Locate each line with the string "Hello" in the listing below and copy it.

-------- SUPPLIED DATA

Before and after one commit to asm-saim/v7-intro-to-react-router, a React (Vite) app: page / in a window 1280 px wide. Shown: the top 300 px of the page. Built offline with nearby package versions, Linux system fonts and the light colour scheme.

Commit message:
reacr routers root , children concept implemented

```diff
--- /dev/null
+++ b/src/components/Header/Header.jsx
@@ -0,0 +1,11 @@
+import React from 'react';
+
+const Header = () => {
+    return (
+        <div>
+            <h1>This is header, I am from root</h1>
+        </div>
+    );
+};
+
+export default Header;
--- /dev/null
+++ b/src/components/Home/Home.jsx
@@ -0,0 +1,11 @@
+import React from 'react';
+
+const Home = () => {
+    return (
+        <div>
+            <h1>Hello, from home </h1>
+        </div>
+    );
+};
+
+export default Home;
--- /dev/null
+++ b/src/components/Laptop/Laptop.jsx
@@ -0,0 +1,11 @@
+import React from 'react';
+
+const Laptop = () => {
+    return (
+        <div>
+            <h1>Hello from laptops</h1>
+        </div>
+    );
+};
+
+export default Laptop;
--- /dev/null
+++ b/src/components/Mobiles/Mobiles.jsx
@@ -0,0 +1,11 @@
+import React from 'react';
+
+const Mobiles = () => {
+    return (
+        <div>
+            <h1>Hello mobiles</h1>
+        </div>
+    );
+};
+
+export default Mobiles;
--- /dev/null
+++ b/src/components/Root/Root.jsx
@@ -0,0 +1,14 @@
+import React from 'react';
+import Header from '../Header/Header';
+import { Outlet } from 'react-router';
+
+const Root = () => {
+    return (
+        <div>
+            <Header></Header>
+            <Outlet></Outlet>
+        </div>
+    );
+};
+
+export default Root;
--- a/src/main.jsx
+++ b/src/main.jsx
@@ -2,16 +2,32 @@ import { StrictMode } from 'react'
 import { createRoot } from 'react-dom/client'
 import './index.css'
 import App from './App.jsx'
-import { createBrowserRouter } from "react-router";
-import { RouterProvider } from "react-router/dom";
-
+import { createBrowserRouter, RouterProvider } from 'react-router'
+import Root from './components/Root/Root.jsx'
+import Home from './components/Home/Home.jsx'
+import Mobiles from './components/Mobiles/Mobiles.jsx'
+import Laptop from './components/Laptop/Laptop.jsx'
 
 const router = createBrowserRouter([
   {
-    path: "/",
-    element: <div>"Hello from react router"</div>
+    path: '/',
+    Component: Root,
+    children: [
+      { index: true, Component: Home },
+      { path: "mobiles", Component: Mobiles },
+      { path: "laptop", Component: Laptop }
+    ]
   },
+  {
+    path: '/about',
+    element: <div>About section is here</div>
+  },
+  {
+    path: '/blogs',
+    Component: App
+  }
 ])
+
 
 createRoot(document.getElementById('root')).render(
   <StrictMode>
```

----------------

THE ANSWER:
+            <h1>Hello, from home </h1>
+            <h1>Hello from laptops</h1>
+            <h1>Hello mobiles</h1>
-    element: <div>"Hello from react router"</div>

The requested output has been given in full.